>>>>>

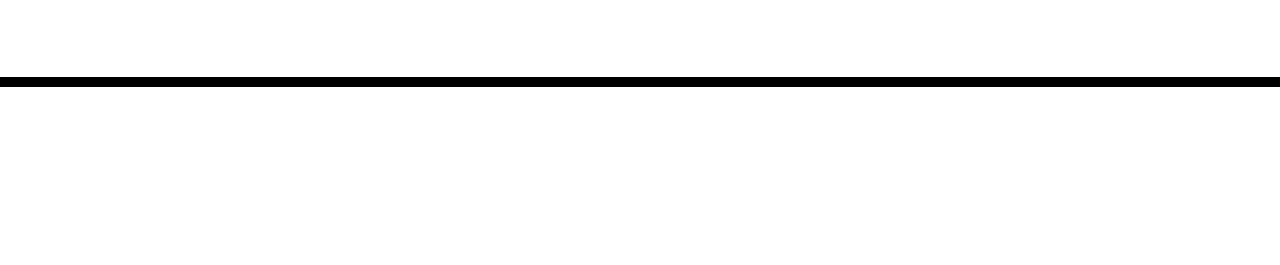
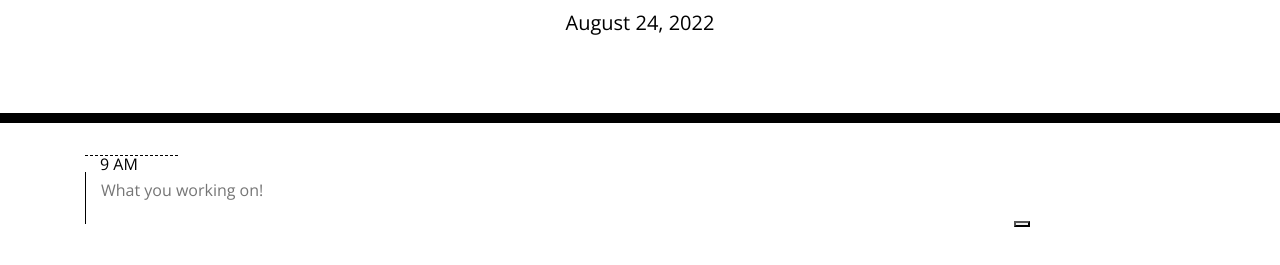
Before and after one commit to SesselmanW/Work-Day-Planner, a plain HTML site: page index.html in a window 1280 px wide. Shown: the part 181-446 px from the top of the page. Drawn offline with nearby package versions, Linux system fonts and the light colour scheme.

Commit message:
date at top working

```diff
--- a/assets/js/script.js
+++ b/assets/js/script.js
@@ -0,0 +1,3 @@
+var currentDay = moment().format('LL')
+$("#currentDay").text(currentDay)
+console.log(currentDay)
--- a/index.html
+++ b/index.html
@@ -31,11 +31,18 @@
 
     <div class="container">
       <!-- Timeblocks go here -->
+        <div id="hour9" class=""row time-block">
+            <div class="col-md-1 hour">9 AM</div>
+            <textarea class="col-md-10" placeholder="What you working on!"></textarea>
+            <button class=""btn saveBtn col-md-1"></button>
 
+
+        </div>
 
     </div>
 
     <script src="https://cdnjs.cloudflare.com/ajax/libs/jquery/3.2.1/jquery.min.js"></script>
     <script src="https://cdnjs.cloudflare.com/ajax/libs/moment.js/2.24.0/moment.min.js"></script>
+    <script src="./assets/js/script.js"></script>
   </body>
 </html>
```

<<<<<

* **Work instructions**: Return each line of the listing that holds the word "moment".

* **Task answer**:
+var currentDay = moment().format('LL')
     <script src="https://cdnjs.cloudflare.com/ajax/libs/moment.js/2.24.0/moment.min.js"></script>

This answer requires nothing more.